Fitness instructor listening to workout songs for Memorial Day

While classes during three-day weekends can be hard to navigate due to sometimes near-zero attendance, they’re also the perfect opportunity to mix it up with a playlist full of themed workout songs. My Monday classes were cancelled today, since the gym closed early. So, I planned a themed playlist last week instead that was loosely linked to Memorial Day. I say, “loosely,” because I pulled together a bunch of songs that remind me of Memorial Day for different reasons. Some center on memories/remembrance, others are patriotic and then I sprinkled in a few with a summertime vibe.

It’s important to keep in mind that Memorial Day is a day of remembrance for everyone who has died serving in the American armed forces. So, you’ll want make sure to be sensitive and respectful of the holiday when explaining the theme.

Here’s a look at fourteen workout songs for a Memorial Day playlist.

Memory-themed Workout Songs

“Do You Remember”, Jay Sean — upbeat, Top 40’s-esque song with some sexy Sean Paul and Lil Jon flavor.

“Memory”, by SugarCult — fast-paced song, good for intervals, that your inner teenager will love.

“Remember The Name”, Fort Minor — slow, steady song with pump-you-up motivational lyrics.

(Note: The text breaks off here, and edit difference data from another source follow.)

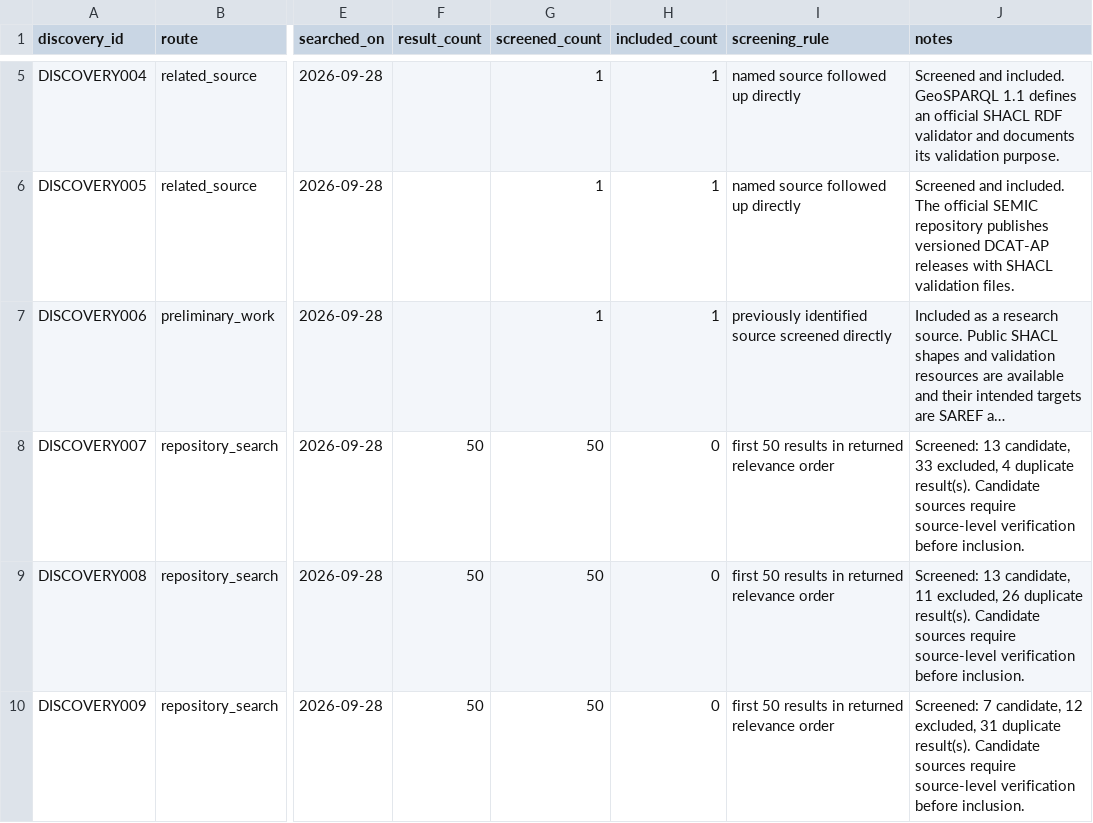
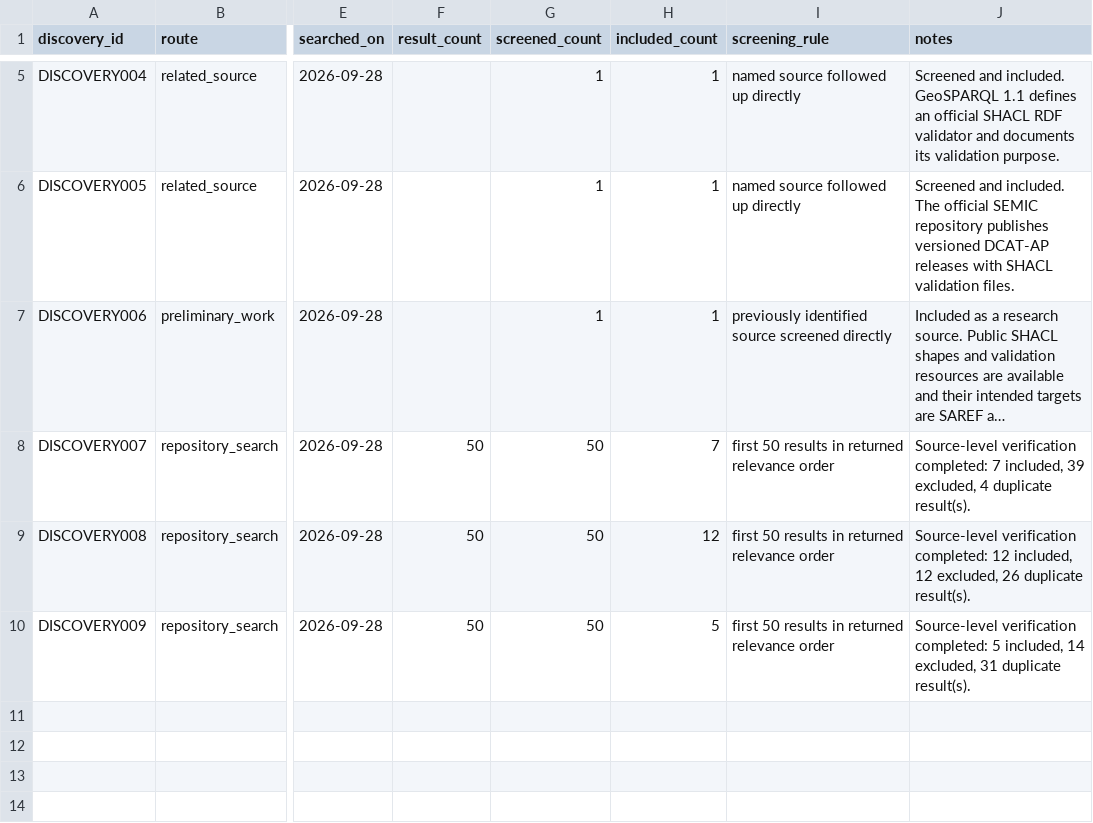
Before and after one commit to erdemonal/shacl-resources, a CSV file: data/discovery_log.csv, drawn as a sheet; only a part is shown, gaps mark what is left out; long unchanged cells end in …; the diff names each change by its address in the sheet, - before the commit and + after, or states it on an @@ line.

```diff
--- a/data/discovery_log.csv
+++ b/data/discovery_log.csv
-H8 (included_count): 0
+H8 (included_count): 7
-J8 (notes): Screened: 13 candidate, 33 excluded, 4 duplicate result(s). Candidate sources require source-level verification before inclusion.
+J8 (notes): Source-level verification completed: 7 included, 39 excluded, 4 duplicate result(s).
-H9 (included_count): 0
+H9 (included_count): 12
-J9 (notes): Screened: 13 candidate, 11 excluded, 26 duplicate result(s). Candidate sources require source-level verification before inclusion.
+J9 (notes): Source-level verification completed: 12 included, 12 excluded, 26 duplicate result(s).
-H10 (included_count): 0
+H10 (included_count): 5
-J10 (notes): Screened: 7 candidate, 12 excluded, 31 duplicate result(s). Candidate sources require source-level verification before inclusion.
+J10 (notes): Source-level verification completed: 5 included, 14 excluded, 31 duplicate result(s).
```
Also changed, not shown: data/discovery_results.csv, 2 other files.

“Remember the Time”, Michael Jackson — slow crowd-pleaser with a strong beat.

“Thnks Fr Th Mmrs”, Fall Out Boy — the verses build up into a quick, catchy chorus.

Songs about the USA, Yay!

“Born in the U.S.A.”, Bruce Springsteen — slower, classic song that will have people singing along.

“All-American Girl”, Carrie Underwood — pop/country song with a cutesy storyline.

“Party in the U.S.A.”, Miley Cyrus — the song everyone knows that will undoubtedly get stuck in your head.

“American Idiot”, Green Day — a fast, punk rock anthem good for sprints and intervals.

“American Woman”, Lenny Kravitz — slow and powerful. That, “uhhh,” speaks to my soul, Lenny.

Summertime, and the Songs Are Easy.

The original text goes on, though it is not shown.